Adults between 18 and 34 are more likely to live with a parent than to get married or move in with a romantic partner, according to an analysis of Census data by the Pew Research Center. The researchers note that it's the first time in more than 130 years in which young adults have chosen their parents' homes over living on their own in a relationship.
In 2014, 32.1 percent of young adults were living with a parent, while 31.6 percent were living in what Pew calls a romantic relationship -- either with a spouse or a partner.
About 35 percent of young men were living in a home with a parent, compared with 29 percent of women in parents' homes. More women tend to live with a spouse or partner -- 35 percent.
Apart from living with parents or a partner, another 14 percent of 18 to 34-year-olds were living alone, heading a household as a single parent, or sharing a residence with roommates. An additional 22 percent lived with other family members, such as grandparents, or were in college dormitories or other group quarters.
The tendency to live with parents grew during and after the 2008 Great Recession, as weak pay and job opportunities weighed on young adults, said Pew. But the researchers say the trend was growing before the recession and a major driver is a retreat from marriage and even a decline in living with a partner without being married. Although living together has been on the rise for young adults for years, the trend has "substantially fallen since 1990."
One in four of today's young adults may never marry, Pew projects.
The decline in young adults setting up their own households has implications for the U.S. economy because people tend not to buy major items for homes that are already well-equipped. Sales of everything from refrigerators to pots and pans and lawn mowers can be affected, and the lack of demand weighs on companies and potentially the people they hire.
In a separate recent report titled "Missing Young Adult Households," the National Association of Home Builders attributes a lack of demand for single-family homes to millennials living with mothers and fathers after graduating from college or high school. That study said 20 percent of people born 1981 to 1996 were living with parents.

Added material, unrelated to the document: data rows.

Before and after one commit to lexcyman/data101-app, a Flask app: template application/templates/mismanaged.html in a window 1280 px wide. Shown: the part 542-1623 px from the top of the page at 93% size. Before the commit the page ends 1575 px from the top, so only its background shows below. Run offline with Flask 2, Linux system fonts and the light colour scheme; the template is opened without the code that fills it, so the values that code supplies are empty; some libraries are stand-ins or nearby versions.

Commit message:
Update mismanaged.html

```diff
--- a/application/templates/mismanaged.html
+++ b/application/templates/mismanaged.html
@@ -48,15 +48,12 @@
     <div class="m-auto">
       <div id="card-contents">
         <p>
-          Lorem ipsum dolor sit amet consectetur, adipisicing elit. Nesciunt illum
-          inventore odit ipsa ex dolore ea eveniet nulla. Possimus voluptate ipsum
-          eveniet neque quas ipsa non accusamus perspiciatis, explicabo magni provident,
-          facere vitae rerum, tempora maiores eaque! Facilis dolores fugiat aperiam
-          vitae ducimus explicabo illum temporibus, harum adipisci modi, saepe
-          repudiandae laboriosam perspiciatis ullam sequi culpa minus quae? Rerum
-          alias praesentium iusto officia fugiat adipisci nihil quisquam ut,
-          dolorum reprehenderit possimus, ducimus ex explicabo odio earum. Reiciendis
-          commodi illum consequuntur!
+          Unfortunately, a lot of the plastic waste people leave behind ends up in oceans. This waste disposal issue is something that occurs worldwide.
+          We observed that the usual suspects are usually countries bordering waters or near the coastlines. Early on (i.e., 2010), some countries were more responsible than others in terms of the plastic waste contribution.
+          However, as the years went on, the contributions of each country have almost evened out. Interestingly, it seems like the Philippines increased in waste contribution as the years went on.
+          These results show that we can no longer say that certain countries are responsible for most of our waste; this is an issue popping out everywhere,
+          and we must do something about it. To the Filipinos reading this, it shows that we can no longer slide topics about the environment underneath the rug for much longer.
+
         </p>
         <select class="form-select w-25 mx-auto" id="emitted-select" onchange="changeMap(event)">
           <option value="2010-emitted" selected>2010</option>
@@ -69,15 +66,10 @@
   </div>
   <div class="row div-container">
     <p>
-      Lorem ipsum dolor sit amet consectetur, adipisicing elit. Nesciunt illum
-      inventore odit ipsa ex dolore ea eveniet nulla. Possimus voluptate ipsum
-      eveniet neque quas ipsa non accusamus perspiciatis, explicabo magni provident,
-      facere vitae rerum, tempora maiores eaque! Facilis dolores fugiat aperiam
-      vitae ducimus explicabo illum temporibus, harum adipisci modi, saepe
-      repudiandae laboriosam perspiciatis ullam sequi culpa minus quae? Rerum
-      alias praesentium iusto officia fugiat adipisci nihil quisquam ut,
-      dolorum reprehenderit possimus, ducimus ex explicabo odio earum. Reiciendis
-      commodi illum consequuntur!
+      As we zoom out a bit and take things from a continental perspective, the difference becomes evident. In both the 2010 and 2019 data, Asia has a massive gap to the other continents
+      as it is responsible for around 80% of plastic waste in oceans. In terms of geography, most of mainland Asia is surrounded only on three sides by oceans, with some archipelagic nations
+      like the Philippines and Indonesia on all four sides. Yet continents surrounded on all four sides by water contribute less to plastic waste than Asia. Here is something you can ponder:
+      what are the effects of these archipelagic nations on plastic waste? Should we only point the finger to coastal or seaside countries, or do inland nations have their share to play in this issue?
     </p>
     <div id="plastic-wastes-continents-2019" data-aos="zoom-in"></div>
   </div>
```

Pew notes that poor employment and pay seems to be a factor in men living at home with parents. "Employed young men are much less likely to live at home than young men without a job," said Pew economist Richard Fry.
The share of young men with jobs peaked around 1960, when 84 percent were employed. In 2014, Pew found only 71 percent of 18- to 34-year-old men working. Pay for young men has been declining -- after factoring in the impact of inflation on buying power -- since 1970, said Fry. Pay declines were significant from 2000 to 2010.
Meanwhile, young women have been more likely than men to head their own households without living with a spouse or partner, according to the research. About 16 percent of women are heading up a household compared with only 13 percent of men.
The largest group of people who are married or living with a partner includes college graduates, Pew said. Only 19 percent of them were living with parents, compared with 46 percent living with a spouse or partner. Whites also were more likely to be living with a spouse or partner than blacks or Hispanics.
Pew notes that for young African-Americans, living with mom and/or dad is now the most common arrangement. Only 17 percent were living with a spouse or partner. For Hispanics, living with parents was also the dominant arrangement.
Although more whites were living with a spouse or partner, Pew found the general trend away from relationships and living with parents similar for all major racial and ethnic groups.
Yet the share of young Americans living with parents has not yet reached its previous peak. In 1940, 35 percent of the nation's 18- to 34-year-olds were doing so, according to Pew.